* [WORK REQUIRED]: Below are entries; write every one of them out again exactly.

** Opening INPUT DATA block **

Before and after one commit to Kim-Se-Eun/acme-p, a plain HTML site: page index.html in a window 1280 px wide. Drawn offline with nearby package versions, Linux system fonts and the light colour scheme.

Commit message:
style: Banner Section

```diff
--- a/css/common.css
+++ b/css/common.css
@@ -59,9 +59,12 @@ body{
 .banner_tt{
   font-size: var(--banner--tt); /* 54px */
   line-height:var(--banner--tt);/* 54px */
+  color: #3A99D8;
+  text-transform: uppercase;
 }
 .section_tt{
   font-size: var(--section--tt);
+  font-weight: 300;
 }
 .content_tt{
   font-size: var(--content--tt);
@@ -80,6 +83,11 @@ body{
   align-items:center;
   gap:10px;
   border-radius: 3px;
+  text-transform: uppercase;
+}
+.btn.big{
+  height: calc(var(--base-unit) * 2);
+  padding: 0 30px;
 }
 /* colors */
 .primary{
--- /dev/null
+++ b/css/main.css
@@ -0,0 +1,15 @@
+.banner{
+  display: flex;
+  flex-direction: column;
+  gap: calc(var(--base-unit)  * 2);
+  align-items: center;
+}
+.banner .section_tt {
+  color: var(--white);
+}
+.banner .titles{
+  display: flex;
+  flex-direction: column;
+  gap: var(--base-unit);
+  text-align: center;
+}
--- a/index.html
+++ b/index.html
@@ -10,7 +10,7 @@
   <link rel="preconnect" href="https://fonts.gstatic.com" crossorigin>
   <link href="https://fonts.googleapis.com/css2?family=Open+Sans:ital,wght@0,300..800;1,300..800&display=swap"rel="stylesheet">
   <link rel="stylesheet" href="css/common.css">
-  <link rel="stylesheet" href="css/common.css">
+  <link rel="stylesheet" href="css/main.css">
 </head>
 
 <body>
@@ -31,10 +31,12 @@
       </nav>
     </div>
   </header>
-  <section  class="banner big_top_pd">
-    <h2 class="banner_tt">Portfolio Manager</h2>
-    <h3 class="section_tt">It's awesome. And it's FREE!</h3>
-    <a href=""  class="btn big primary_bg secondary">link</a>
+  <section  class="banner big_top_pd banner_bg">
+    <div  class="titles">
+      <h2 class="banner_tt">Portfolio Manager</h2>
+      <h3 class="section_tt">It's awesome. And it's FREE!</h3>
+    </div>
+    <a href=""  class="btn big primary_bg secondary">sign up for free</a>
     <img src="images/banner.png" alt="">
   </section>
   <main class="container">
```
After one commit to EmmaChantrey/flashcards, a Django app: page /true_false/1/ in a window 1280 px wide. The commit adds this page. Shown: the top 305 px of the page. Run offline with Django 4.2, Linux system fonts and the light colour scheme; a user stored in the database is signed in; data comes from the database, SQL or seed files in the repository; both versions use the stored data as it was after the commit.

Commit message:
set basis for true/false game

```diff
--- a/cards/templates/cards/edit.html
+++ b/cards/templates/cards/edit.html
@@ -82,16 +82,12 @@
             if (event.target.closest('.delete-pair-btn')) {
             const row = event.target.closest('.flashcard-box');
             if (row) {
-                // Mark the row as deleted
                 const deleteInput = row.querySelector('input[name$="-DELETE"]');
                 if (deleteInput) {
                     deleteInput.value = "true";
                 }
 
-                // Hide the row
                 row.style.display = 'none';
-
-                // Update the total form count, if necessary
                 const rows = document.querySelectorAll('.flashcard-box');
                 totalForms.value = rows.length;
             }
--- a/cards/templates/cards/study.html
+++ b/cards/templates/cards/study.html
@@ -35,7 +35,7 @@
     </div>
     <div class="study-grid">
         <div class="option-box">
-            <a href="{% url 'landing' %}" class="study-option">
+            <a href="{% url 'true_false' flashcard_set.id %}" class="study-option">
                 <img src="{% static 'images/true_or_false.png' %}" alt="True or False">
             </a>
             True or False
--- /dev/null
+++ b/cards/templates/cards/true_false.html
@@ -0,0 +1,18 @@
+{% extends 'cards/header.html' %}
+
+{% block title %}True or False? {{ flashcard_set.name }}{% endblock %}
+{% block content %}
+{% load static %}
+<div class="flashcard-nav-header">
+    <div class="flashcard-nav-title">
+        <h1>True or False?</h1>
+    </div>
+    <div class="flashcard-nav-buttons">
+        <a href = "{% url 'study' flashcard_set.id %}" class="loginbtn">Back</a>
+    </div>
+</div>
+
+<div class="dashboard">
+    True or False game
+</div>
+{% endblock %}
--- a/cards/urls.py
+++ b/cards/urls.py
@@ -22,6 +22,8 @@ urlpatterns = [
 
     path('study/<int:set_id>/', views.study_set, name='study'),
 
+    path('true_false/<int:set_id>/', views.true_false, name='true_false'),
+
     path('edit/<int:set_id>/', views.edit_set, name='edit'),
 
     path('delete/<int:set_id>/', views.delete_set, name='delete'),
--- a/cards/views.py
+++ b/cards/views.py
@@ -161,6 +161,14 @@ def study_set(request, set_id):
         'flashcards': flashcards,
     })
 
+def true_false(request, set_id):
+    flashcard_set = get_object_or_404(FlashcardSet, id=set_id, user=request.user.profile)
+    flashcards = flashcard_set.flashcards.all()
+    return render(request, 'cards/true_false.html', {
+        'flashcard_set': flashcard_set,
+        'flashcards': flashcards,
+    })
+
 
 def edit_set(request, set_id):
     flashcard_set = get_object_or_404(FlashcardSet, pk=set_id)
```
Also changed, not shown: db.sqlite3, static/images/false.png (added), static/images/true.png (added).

** Closing INPUT DATA block **

* [SOLUTION TO THE EXERCISE]:
Before and after one commit to Kim-Se-Eun/acme-p, a plain HTML site: page index.html in a window 1280 px wide. Drawn offline with nearby package versions, Linux system fonts and the light colour scheme.

Commit message:
style: Banner Section

```diff
--- a/css/common.css
+++ b/css/common.css
@@ -59,9 +59,12 @@ body{
 .banner_tt{
   font-size: var(--banner--tt); /* 54px */
   line-height:var(--banner--tt);/* 54px */
+  color: #3A99D8;
+  text-transform: uppercase;
 }
 .section_tt{
   font-size: var(--section--tt);
+  font-weight: 300;
 }
 .content_tt{
   font-size: var(--content--tt);
@@ -80,6 +83,11 @@ body{
   align-items:center;
   gap:10px;
   border-radius: 3px;
+  text-transform: uppercase;
+}
+.btn.big{
+  height: calc(var(--base-unit) * 2);
+  padding: 0 30px;
 }
 /* colors */
 .primary{
--- /dev/null
+++ b/css/main.css
@@ -0,0 +1,15 @@
+.banner{
+  display: flex;
+  flex-direction: column;
+  gap: calc(var(--base-unit)  * 2);
+  align-items: center;
+}
+.banner .section_tt {
+  color: var(--white);
+}
+.banner .titles{
+  display: flex;
+  flex-direction: column;
+  gap: var(--base-unit);
+  text-align: center;
+}
--- a/index.html
+++ b/index.html
@@ -10,7 +10,7 @@
   <link rel="preconnect" href="https://fonts.gstatic.com" crossorigin>
   <link href="https://fonts.googleapis.com/css2?family=Open+Sans:ital,wght@0,300..800;1,300..800&display=swap"rel="stylesheet">
   <link rel="stylesheet" href="css/common.css">
-  <link rel="stylesheet" href="css/common.css">
+  <link rel="stylesheet" href="css/main.css">
 </head>
 
 <body>
@@ -31,10 +31,12 @@
       </nav>
     </div>
   </header>
-  <section  class="banner big_top_pd">
-    <h2 class="banner_tt">Portfolio Manager</h2>
-    <h3 class="section_tt">It's awesome. And it's FREE!</h3>
-    <a href=""  class="btn big primary_bg secondary">link</a>
+  <section  class="banner big_top_pd banner_bg">
+    <div  class="titles">
+      <h2 class="banner_tt">Portfolio Manager</h2>
+      <h3 class="section_tt">It's awesome. And it's FREE!</h3>
+    </div>
+    <a href=""  class="btn big primary_bg secondary">sign up for free</a>
     <img src="images/banner.png" alt="">
   </section>
   <main class="container">
```
After one commit to EmmaChantrey/flashcards, a Django app: page /true_false/1/ in a window 1280 px wide. The commit adds this page. Shown: the top 305 px of the page. Run offline with Django 4.2, Linux system fonts and the light colour scheme; a user stored in the database is signed in; data comes from the database, SQL or seed files in the repository; both versions use the stored data as it was after the commit.

Commit message:
set basis for true/false game

```diff
--- a/cards/templates/cards/edit.html
+++ b/cards/templates/cards/edit.html
@@ -82,16 +82,12 @@
             if (event.target.closest('.delete-pair-btn')) {
             const row = event.target.closest('.flashcard-box');
             if (row) {
-                // Mark the row as deleted
                 const deleteInput = row.querySelector('input[name$="-DELETE"]');
                 if (deleteInput) {
                     deleteInput.value = "true";
                 }
 
-                // Hide the row
                 row.style.display = 'none';
-
-                // Update the total form count, if necessary
                 const rows = document.querySelectorAll('.flashcard-box');
                 totalForms.value = rows.length;
             }
--- a/cards/templates/cards/study.html
+++ b/cards/templates/cards/study.html
@@ -35,7 +35,7 @@
     </div>
     <div class="study-grid">
         <div class="option-box">
-            <a href="{% url 'landing' %}" class="study-option">
+            <a href="{% url 'true_false' flashcard_set.id %}" class="study-option">
                 <img src="{% static 'images/true_or_false.png' %}" alt="True or False">
             </a>
             True or False
--- /dev/null
+++ b/cards/templates/cards/true_false.html
@@ -0,0 +1,18 @@
+{% extends 'cards/header.html' %}
+
+{% block title %}True or False? {{ flashcard_set.name }}{% endblock %}
+{% block content %}
+{% load static %}
+<div class="flashcard-nav-header">
+    <div class="flashcard-nav-title">
+        <h1>True or False?</h1>
+    </div>
+    <div class="flashcard-nav-buttons">
+        <a href = "{% url 'study' flashcard_set.id %}" class="loginbtn">Back</a>
+    </div>
+</div>
+
+<div class="dashboard">
+    True or False game
+</div>
+{% endblock %}
--- a/cards/urls.py
+++ b/cards/urls.py
@@ -22,6 +22,8 @@ urlpatterns = [
 
     path('study/<int:set_id>/', views.study_set, name='study'),
 
+    path('true_false/<int:set_id>/', views.true_false, name='true_false'),
+
     path('edit/<int:set_id>/', views.edit_set, name='edit'),
 
     path('delete/<int:set_id>/', views.delete_set, name='delete'),
--- a/cards/views.py
+++ b/cards/views.py
@@ -161,6 +161,14 @@ def study_set(request, set_id):
         'flashcards': flashcards,
     })
 
+def true_false(request, set_id):
+    flashcard_set = get_object_or_404(FlashcardSet, id=set_id, user=request.user.profile)
+    flashcards = flashcard_set.flashcards.all()
+    return render(request, 'cards/true_false.html', {
+        'flashcard_set': flashcard_set,
+        'flashcards': flashcards,
+    })
+
 
 def edit_set(request, set_id):
     flashcard_set = get_object_or_404(FlashcardSet, pk=set_id)
```
Also changed, not shown: db.sqlite3, static/images/false.png (added), static/images/true.png (added).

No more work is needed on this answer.